■ **Exercise details**
Go through the material below, find each line with the word "para", and copy those lines.

□ □ □ □ □ □ □

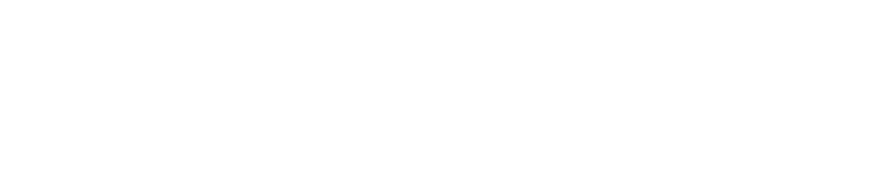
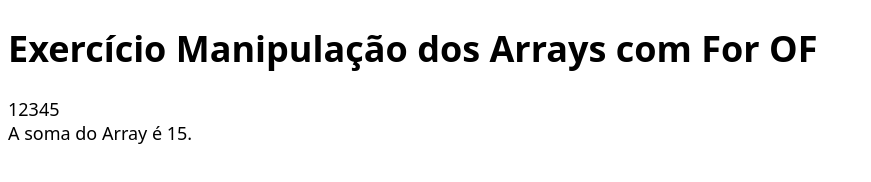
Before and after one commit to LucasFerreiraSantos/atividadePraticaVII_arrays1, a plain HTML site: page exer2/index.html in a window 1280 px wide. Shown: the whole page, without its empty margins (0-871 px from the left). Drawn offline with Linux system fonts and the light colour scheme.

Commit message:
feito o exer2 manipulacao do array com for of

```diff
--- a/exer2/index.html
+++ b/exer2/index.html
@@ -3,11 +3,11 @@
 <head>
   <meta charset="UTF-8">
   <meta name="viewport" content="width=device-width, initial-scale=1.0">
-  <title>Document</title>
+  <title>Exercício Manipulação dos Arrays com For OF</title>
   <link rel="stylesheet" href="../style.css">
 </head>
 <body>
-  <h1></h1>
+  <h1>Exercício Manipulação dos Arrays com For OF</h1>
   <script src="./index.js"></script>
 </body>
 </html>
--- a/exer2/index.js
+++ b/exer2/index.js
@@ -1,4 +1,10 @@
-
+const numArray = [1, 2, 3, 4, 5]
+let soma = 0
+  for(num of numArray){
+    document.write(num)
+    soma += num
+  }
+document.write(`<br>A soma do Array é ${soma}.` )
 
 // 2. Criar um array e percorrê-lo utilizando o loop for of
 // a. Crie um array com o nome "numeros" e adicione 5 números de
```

□ □ □ □ □ □ □

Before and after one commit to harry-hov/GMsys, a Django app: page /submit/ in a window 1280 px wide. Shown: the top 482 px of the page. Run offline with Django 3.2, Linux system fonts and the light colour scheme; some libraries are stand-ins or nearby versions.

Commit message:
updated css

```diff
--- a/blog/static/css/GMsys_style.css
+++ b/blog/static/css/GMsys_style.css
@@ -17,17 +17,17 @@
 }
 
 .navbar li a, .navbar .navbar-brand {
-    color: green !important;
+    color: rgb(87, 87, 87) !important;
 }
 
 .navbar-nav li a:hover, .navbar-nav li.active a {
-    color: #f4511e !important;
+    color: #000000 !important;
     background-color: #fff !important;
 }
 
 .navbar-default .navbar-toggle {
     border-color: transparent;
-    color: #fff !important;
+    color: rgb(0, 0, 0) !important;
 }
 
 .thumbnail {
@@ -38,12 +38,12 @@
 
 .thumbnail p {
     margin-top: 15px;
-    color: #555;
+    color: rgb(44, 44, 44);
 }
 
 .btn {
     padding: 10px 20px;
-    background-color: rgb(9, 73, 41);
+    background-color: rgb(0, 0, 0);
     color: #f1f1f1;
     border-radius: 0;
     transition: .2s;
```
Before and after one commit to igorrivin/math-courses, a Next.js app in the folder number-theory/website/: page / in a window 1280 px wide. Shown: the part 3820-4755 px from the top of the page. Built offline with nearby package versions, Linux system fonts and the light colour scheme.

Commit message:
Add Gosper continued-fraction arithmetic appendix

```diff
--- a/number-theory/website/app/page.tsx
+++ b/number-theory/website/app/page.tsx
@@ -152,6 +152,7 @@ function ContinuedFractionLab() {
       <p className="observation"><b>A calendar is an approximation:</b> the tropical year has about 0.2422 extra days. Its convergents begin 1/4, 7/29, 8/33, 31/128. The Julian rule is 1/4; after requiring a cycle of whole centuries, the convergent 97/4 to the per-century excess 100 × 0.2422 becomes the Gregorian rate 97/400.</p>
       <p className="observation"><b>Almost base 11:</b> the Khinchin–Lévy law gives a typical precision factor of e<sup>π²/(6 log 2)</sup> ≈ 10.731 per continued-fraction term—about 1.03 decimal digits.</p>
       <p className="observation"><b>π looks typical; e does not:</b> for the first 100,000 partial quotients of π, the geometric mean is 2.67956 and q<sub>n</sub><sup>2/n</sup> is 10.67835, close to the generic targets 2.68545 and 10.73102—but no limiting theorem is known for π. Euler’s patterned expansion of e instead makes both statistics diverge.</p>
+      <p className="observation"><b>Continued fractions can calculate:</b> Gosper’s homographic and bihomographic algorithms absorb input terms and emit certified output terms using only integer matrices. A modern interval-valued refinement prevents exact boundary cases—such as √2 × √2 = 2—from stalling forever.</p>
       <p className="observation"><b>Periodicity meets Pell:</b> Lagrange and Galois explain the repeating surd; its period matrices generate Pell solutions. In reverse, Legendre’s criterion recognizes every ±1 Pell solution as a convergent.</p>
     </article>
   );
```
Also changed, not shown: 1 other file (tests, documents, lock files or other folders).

□ □ □ □ □ □ □

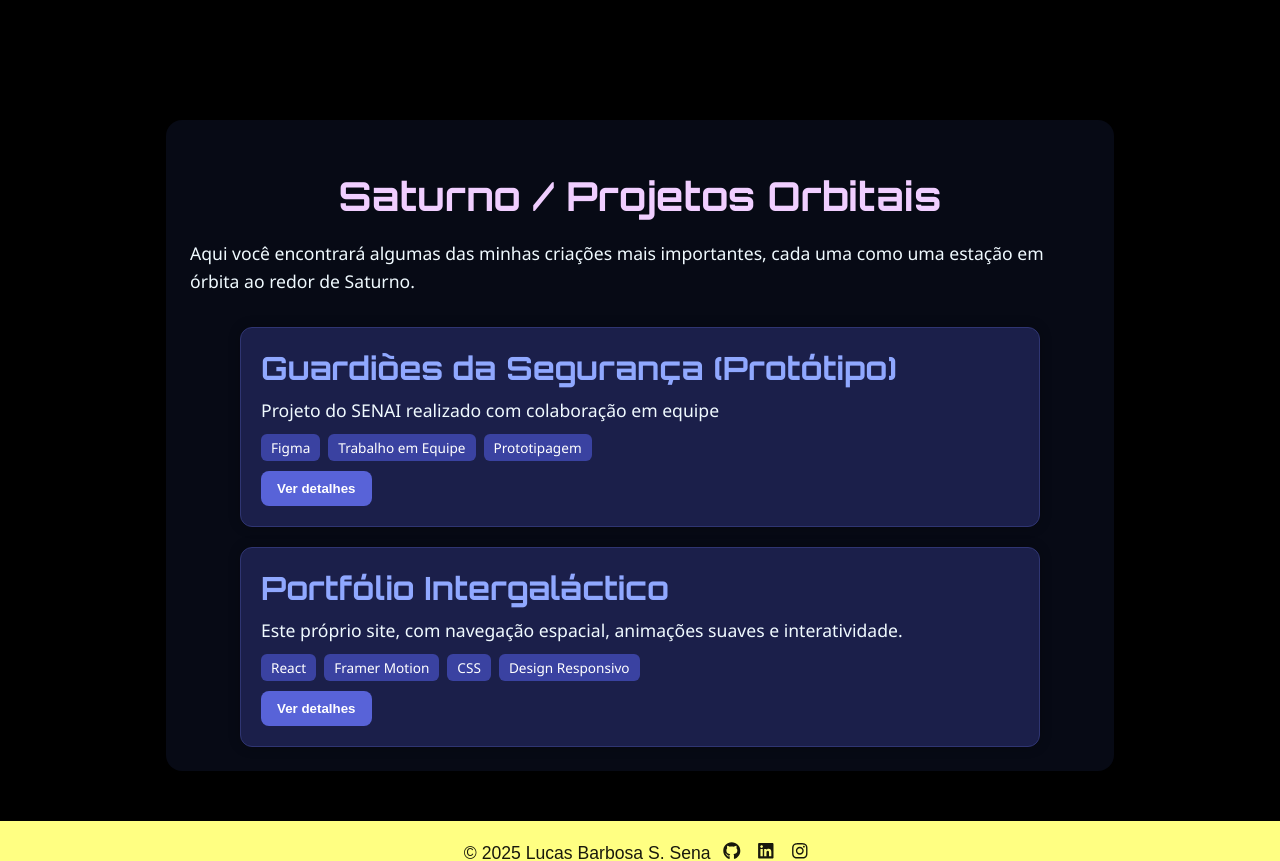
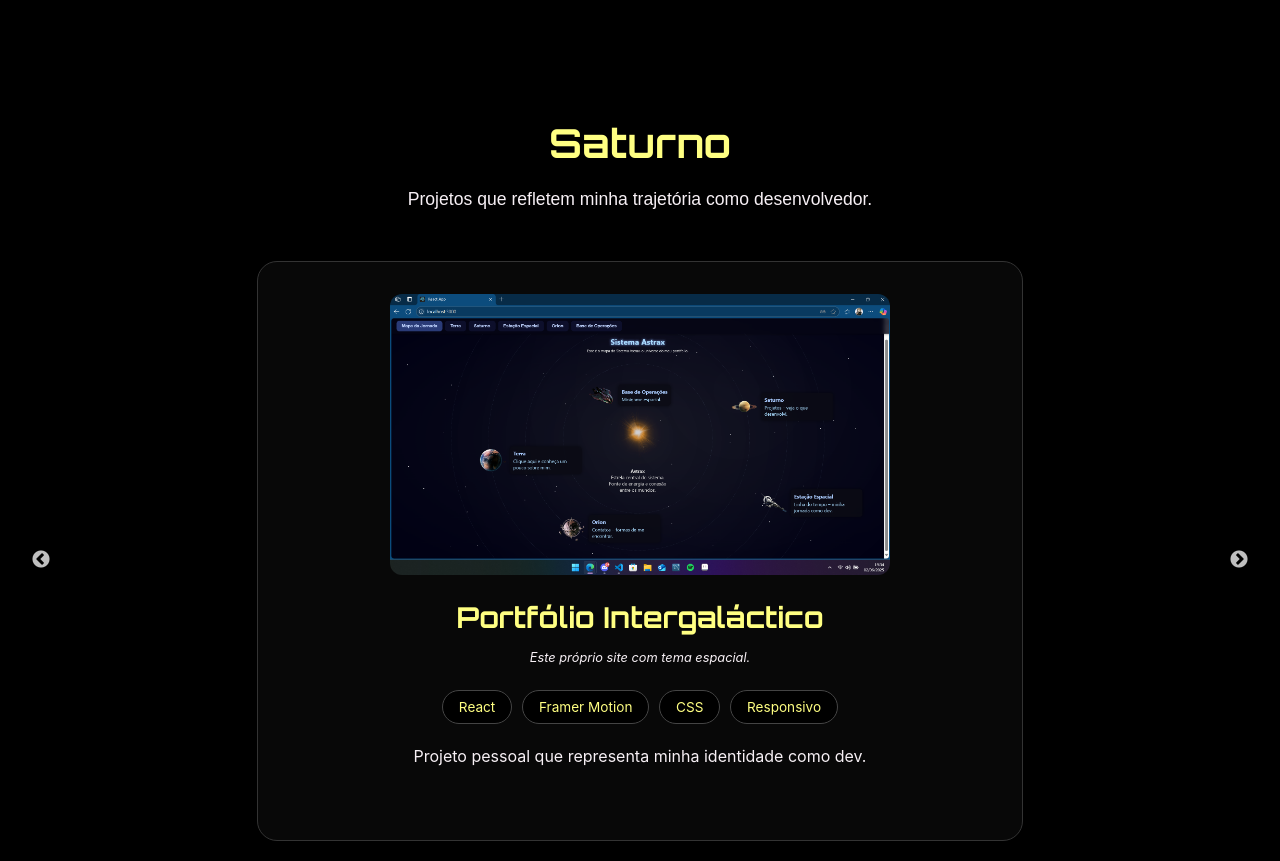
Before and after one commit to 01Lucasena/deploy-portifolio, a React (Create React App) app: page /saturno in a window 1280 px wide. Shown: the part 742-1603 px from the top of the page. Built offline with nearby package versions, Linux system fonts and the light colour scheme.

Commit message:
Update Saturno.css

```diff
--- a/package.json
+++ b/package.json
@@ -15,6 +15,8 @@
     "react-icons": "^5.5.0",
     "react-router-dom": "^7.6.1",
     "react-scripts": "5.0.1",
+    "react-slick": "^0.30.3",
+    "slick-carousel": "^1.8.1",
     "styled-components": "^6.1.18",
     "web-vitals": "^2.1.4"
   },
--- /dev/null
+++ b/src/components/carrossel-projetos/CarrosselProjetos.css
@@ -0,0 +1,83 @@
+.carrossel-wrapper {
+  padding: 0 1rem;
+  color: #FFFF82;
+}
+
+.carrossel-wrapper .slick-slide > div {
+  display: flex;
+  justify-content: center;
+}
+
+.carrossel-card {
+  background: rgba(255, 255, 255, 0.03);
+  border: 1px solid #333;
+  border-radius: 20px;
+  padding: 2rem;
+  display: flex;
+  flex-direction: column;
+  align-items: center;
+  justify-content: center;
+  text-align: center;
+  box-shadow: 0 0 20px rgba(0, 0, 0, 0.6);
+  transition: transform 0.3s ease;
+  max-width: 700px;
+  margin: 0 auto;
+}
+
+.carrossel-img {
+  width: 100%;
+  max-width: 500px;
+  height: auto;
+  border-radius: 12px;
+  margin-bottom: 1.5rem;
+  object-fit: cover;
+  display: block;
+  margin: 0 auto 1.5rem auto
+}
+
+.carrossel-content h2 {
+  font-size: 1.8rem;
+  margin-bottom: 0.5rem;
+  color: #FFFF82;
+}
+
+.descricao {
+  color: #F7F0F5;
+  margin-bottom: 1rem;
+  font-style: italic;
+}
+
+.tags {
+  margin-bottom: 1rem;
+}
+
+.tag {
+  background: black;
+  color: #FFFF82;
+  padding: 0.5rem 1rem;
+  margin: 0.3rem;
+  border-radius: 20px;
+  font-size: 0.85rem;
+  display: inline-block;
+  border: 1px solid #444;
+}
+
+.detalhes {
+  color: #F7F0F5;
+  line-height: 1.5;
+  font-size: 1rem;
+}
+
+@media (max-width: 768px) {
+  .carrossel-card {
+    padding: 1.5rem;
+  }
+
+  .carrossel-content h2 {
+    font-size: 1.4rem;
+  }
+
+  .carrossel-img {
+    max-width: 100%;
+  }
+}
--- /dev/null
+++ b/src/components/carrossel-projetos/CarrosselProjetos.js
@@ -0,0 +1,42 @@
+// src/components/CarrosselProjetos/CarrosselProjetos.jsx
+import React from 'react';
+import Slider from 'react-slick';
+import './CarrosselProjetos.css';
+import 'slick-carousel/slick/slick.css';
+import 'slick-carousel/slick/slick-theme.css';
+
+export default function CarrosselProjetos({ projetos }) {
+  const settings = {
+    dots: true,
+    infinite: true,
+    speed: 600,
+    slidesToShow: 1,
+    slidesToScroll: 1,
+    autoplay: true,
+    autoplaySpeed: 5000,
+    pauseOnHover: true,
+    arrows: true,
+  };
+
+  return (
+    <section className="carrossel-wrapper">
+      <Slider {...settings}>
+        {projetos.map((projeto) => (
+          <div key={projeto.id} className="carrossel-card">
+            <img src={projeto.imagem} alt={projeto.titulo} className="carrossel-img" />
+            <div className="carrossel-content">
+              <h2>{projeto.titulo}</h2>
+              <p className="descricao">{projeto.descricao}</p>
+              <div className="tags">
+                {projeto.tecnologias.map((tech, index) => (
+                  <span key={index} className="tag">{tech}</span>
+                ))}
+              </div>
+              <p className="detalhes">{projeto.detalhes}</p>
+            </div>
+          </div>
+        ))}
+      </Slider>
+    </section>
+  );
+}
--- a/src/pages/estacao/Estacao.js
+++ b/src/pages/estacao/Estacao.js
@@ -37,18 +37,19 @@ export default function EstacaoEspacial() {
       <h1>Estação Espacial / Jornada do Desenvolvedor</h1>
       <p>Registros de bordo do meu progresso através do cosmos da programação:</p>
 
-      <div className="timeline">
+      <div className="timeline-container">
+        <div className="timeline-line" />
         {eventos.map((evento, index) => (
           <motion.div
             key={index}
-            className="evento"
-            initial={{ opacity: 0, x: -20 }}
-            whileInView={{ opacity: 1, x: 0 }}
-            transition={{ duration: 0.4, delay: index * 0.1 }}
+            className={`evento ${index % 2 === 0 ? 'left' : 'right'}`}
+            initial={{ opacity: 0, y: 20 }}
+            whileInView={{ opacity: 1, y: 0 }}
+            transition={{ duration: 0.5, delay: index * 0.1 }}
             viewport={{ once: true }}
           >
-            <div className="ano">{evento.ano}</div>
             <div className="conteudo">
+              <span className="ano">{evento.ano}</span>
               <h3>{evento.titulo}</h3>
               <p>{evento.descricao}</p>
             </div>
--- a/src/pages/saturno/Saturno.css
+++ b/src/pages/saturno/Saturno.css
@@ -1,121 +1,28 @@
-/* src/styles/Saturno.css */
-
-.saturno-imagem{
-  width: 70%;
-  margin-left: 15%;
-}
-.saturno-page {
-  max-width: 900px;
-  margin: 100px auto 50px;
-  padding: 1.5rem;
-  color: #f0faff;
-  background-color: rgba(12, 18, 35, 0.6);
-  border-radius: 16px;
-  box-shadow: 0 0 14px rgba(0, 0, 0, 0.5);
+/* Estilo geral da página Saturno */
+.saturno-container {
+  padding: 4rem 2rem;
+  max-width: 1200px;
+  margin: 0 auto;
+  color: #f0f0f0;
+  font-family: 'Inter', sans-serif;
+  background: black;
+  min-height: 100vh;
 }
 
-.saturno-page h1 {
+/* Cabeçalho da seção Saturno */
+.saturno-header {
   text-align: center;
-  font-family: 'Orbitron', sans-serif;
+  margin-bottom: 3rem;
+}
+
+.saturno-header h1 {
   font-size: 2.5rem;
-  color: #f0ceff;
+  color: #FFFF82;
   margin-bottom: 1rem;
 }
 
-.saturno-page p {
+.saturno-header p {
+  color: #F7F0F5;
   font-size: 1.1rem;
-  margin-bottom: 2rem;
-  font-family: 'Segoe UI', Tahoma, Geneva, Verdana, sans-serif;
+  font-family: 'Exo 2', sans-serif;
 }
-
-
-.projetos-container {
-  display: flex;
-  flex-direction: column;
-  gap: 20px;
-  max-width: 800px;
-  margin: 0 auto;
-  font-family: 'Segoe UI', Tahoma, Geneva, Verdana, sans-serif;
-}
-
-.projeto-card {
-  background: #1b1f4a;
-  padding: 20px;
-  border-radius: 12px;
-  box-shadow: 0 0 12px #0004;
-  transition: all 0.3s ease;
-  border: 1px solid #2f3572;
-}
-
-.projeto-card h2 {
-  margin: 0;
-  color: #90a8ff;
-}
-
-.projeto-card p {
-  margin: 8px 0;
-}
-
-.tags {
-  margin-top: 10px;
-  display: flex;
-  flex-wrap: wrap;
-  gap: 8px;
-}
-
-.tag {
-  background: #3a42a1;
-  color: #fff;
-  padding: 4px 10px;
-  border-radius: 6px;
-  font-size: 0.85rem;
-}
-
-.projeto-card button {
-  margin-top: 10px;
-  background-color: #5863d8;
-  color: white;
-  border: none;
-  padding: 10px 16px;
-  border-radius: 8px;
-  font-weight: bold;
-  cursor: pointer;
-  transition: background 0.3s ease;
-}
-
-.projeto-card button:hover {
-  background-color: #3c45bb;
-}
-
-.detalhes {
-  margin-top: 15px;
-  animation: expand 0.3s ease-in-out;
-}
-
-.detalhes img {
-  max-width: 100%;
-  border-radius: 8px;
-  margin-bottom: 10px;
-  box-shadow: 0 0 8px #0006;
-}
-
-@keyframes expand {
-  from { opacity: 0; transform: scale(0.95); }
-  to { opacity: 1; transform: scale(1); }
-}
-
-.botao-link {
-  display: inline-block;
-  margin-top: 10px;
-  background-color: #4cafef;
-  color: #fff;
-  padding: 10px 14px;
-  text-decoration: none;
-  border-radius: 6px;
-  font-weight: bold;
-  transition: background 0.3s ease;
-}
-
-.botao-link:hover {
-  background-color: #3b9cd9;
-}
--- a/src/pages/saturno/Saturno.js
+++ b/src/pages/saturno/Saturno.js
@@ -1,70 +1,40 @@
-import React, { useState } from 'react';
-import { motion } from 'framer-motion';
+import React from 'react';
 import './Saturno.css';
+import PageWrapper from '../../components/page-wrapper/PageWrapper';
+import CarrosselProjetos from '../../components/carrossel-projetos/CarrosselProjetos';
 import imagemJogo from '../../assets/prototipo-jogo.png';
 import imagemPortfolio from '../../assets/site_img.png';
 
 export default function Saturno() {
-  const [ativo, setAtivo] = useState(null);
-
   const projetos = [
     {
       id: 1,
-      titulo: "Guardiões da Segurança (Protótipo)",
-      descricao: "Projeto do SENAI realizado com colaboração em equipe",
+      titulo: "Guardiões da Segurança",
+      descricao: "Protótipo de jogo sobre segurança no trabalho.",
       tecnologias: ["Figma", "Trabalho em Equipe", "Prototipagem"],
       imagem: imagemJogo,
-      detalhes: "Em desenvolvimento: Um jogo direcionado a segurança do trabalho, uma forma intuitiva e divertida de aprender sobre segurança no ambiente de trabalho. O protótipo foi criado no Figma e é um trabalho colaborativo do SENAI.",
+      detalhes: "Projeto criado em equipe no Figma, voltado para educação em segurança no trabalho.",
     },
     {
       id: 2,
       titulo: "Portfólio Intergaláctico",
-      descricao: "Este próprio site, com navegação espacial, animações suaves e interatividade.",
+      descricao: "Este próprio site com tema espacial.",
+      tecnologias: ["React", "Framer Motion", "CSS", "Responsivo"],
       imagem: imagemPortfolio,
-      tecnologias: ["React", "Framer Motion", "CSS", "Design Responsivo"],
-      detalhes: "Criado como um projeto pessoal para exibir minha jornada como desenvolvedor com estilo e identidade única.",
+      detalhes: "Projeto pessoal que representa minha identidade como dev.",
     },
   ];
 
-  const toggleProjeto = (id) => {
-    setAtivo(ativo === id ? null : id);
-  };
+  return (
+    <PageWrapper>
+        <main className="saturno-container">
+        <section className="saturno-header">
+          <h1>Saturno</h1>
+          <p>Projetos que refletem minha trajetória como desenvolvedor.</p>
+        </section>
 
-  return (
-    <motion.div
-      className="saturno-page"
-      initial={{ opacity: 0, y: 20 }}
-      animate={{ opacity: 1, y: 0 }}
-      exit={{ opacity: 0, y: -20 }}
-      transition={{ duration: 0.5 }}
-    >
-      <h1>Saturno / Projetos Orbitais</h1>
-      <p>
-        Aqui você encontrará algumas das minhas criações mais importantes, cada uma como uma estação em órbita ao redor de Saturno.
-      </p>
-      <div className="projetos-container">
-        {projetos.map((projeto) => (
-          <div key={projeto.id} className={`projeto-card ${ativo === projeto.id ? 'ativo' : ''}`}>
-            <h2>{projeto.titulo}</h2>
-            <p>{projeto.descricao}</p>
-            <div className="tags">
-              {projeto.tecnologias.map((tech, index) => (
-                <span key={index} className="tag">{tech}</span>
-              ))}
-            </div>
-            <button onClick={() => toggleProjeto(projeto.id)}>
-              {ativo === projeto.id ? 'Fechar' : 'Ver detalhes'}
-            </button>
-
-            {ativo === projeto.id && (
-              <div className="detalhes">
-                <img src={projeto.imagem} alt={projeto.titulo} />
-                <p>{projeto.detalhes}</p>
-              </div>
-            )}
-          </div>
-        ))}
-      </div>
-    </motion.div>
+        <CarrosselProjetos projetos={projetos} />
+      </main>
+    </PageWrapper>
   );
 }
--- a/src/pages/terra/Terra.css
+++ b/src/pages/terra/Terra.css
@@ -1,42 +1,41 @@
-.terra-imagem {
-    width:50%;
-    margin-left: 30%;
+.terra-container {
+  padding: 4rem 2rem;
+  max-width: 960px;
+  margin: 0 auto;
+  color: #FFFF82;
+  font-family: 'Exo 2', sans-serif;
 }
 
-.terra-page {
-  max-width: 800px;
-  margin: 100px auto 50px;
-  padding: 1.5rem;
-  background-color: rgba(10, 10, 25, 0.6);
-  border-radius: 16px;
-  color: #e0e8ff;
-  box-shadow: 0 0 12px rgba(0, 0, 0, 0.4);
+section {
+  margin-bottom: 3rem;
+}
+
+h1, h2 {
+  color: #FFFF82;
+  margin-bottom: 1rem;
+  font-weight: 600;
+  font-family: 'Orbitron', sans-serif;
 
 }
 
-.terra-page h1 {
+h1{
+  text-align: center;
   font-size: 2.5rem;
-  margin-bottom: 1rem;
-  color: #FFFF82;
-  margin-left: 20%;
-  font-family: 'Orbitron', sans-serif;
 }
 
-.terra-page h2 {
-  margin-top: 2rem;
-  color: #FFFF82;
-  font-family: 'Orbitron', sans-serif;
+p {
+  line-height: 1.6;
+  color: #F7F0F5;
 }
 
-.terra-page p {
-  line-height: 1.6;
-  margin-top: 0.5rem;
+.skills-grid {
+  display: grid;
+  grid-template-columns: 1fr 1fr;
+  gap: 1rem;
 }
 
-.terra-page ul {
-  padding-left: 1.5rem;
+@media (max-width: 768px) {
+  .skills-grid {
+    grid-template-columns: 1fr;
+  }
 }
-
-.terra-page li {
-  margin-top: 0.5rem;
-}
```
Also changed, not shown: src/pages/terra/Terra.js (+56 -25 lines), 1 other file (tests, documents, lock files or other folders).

□ □ □ □ □ □ □

■ **Output of the task**
+      detalhes: "Projeto criado em equipe no Figma, voltado para educação em segurança no trabalho.",
-      detalhes: "Criado como um projeto pessoal para exibir minha jornada como desenvolvedor com estilo e identidade única.",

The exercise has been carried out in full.